Saturday, November 19, 2011

Blog Tour is Coming!

I'm participating in the three-month Common English Bible “Thank You – Come Again – I Promise” blog tour. It starts tomorrow, Sunday, November 20, the start of National Bible Week, and ends January 31. I have been using the Common English Bible in Sunday worship for the New Testament readings in the Revised Common Lectionary for the last year. In the season of Advent I'll be marking the 400th anniversary of the King James Bible by mixing the KJV and the Common English Bible - should be an interesting and thought-provoking contrast between the English of the beginning of the 17th century and today. And if you like the Facebook page http://facebook.com/LiveTheBible, you'll be able to print calligraphy Bible verses!

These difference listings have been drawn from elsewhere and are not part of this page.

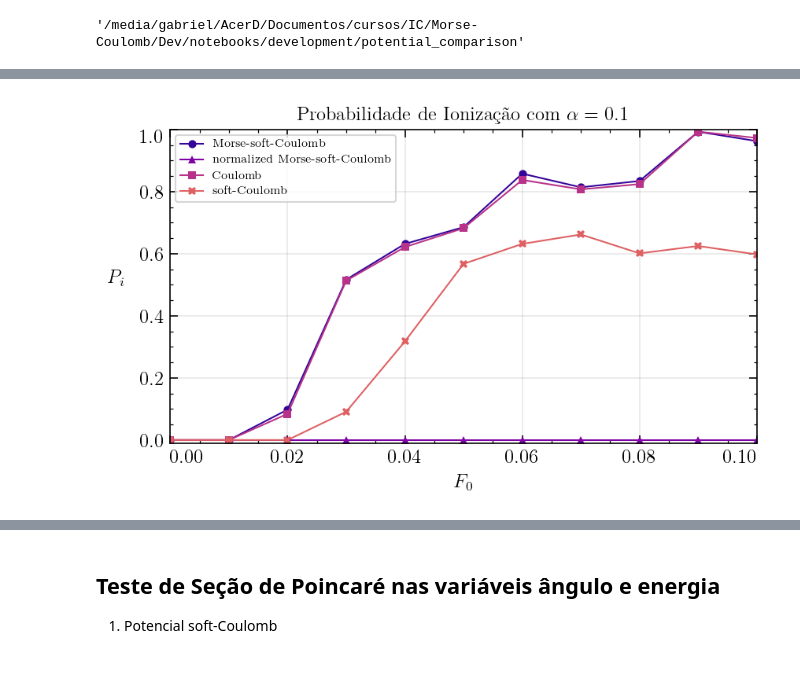
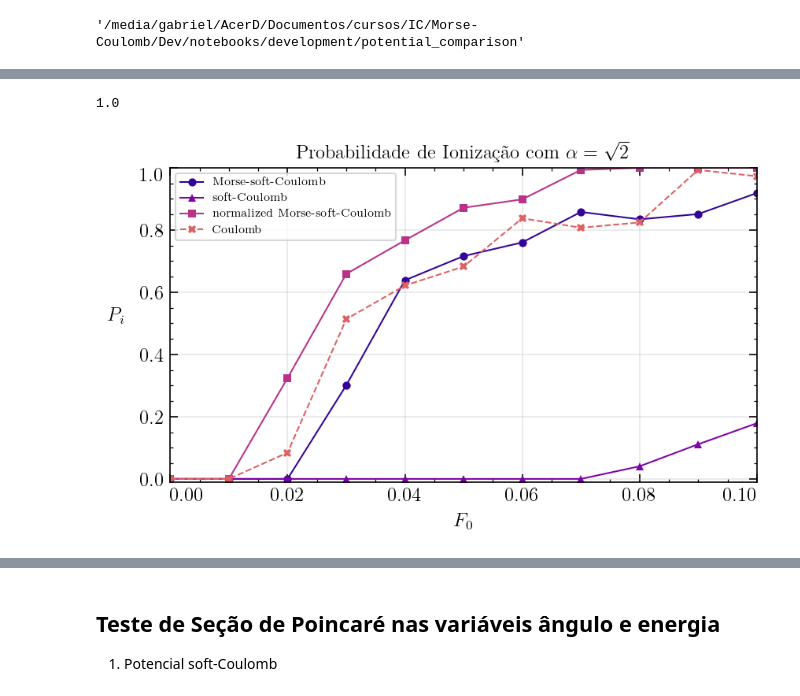
Before and after one commit to Gabriel-Amici/MorseCoulomb, a Jupyter notebook: notebooks/development/potential_comparison/potentials.ipynb, the cells around one changed output, grey strips where cells are left out. Drawn from its saved outputs; the diff is of its cells as text; code cells hidden in the pictures; blank space fills up the shorter version.

```diff
--- a/notebooks/development/potential_comparison/potentials.ipynb
+++ b/notebooks/development/potential_comparison/potentials.ipynb
@@ -389,31 +687,42 @@ os.getcwd()
+# %%
+C_angular_frequency(-0.5)
+# %% [output]
+1.0
 # %%
 import json
 import os
 
-results_dir = "../../../results/data/ionization/classical/comparison/take1"
+results_dir = "../../../results/data/comparison/ionization/take2"
 
 markers = [ "o", "^", "s", "X", "*" ] ; i=0
 
-for filehandle in os.listdir(results_dir):
+for filehandle in sorted(os.listdir(results_dir))[:-1]:
     if filehandle.endswith(".json"):
         with open(os.path.join(results_dir, filehandle), "r") as f:
             data = json.load(f)
 
     plt.plot(data["parameters"]["field_amplitude_set"], data["results"]["ionization_probabilities"], label=data["parameters"]["potential"], marker=markers[i], markersize=5)
     i += 1
 
+#plot last data point
+with open(os.path.join(results_dir, sorted(os.listdir(results_dir))[-1]), "r") as f:
+    data = json.load(f)
+
+plt.plot(data["parameters"]["field_amplitude_set"], data["results"]["ionization_probabilities"], label=data["parameters"]["potential"], marker=markers[i], markersize=5, ls="dashed")
+
+
 plt.xlabel("$F_0$")
 plt.ylabel("$P_i$", rotation=0, labelpad=15)
-plt.title("Probabilidade de Ionização com $\\alpha = 0.1$")
+plt.title(r"Probabilidade de Ionização com $\alpha = \sqrt{2}$")
 plt.legend()
 plt.grid(alpha=0.3)
 plt.xlim(0, 0.1)
 plt.ylim(-0.01, 1)
 plt.gca().get_yticklabels()[0].set_verticalalignment("bottom")
 plt.gca().get_yticklabels()[-1].set_verticalalignment("top")
 plt.gca().get_xticklabels()[0].set_horizontalalignment("left")
 plt.gca().get_xticklabels()[-1].set_horizontalalignment("right")
-plt.savefig("Fig5.pdf", bbox_inches="tight")
+plt.savefig("Fig6.pdf", bbox_inches="tight")
 plt.show()
 # %% [output]
-[figure, old version]
+[figure, new version]
```
Also changed, not shown: parts of 16 cells of this notebook, 1 other file.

Thursday, November 10, 2011

I got nothin'

I certainly got nothin' on the blog lately. It's not like there hasn't been anything happening! I had great experiences at the Outlaw Preachers (re)Union in Nashville in September and Future of Ministry Symposium at Queen's School of Religion in Kingston in October. I welcomed a delegation from the United Church of Christ, Black River-St. Lawrence Association in New York State to our United Church of Canada Presbytery meeting, and participated in a series of gatherings of congregations in our Presbytery leading up to votes this month on whether congregations want to enter into discussions with their neighbours about sharing ministry (and possibly buildings). And my churches and the Presbytery decided to move me from three-quarter time ministry to full-time. So there's lots going on. I just got nothin' here on Daniel in the Lions' Den.